THE TASK |
Go through the material line by line and copy each one with the word "Also".

SUPPLIED INFORMATION |
↓

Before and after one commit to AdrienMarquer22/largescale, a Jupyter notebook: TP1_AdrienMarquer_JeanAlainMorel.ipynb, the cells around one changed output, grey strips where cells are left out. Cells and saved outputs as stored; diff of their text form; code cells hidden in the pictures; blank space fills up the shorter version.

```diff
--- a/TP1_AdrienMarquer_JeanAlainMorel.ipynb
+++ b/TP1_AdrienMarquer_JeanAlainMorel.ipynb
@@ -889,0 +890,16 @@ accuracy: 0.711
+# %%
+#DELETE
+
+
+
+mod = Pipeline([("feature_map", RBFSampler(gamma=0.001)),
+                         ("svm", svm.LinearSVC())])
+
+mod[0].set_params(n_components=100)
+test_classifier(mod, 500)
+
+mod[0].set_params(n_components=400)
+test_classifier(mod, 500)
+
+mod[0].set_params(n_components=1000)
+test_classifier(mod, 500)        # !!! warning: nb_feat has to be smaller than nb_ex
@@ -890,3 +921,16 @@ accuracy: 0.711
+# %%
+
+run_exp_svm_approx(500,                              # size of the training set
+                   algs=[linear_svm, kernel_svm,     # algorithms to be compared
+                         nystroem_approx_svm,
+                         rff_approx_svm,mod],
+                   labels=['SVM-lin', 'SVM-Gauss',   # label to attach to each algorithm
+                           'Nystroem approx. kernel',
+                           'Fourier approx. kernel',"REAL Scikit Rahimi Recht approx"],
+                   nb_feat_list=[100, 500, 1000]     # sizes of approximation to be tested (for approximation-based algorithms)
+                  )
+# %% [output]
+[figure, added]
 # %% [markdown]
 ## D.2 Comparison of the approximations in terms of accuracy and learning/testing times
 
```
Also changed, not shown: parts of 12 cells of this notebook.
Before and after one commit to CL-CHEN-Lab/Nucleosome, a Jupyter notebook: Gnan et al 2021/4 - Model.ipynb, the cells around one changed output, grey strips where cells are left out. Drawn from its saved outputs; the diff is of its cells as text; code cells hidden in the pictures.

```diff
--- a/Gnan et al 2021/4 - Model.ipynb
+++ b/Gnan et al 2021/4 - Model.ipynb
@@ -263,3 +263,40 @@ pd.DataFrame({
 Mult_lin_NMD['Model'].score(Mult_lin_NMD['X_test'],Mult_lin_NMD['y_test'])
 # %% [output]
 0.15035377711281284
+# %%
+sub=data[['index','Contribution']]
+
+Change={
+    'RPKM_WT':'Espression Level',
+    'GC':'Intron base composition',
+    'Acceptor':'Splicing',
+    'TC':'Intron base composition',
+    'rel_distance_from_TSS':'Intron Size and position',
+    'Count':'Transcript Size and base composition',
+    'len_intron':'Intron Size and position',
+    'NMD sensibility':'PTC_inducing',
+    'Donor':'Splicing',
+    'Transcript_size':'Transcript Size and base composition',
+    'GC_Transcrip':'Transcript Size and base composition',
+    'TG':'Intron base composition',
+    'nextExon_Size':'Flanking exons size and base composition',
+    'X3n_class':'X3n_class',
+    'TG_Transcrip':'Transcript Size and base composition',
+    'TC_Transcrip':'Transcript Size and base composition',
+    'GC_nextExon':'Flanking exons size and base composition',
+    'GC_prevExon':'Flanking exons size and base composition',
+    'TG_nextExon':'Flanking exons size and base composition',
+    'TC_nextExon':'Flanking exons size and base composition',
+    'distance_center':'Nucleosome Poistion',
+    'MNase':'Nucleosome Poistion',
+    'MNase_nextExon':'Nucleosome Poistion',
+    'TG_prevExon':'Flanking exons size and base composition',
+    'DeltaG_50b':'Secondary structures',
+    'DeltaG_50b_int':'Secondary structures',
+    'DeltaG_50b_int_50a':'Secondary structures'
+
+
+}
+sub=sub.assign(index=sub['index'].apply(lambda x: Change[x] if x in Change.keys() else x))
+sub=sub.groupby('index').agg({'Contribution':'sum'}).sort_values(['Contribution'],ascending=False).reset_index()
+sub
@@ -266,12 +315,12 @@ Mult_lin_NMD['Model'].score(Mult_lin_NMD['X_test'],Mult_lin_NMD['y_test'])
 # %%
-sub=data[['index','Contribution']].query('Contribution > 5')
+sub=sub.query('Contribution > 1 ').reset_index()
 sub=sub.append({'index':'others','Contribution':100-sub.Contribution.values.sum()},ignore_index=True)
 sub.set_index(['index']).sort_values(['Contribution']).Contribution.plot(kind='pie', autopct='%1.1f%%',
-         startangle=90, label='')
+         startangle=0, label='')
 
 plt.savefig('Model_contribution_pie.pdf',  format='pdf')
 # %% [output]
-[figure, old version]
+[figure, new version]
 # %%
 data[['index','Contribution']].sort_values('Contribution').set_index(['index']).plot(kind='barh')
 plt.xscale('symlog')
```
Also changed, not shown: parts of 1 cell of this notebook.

↑

FINISHED TASK |
Also changed, not shown: parts of 12 cells of this notebook.
Also changed, not shown: parts of 1 cell of this notebook.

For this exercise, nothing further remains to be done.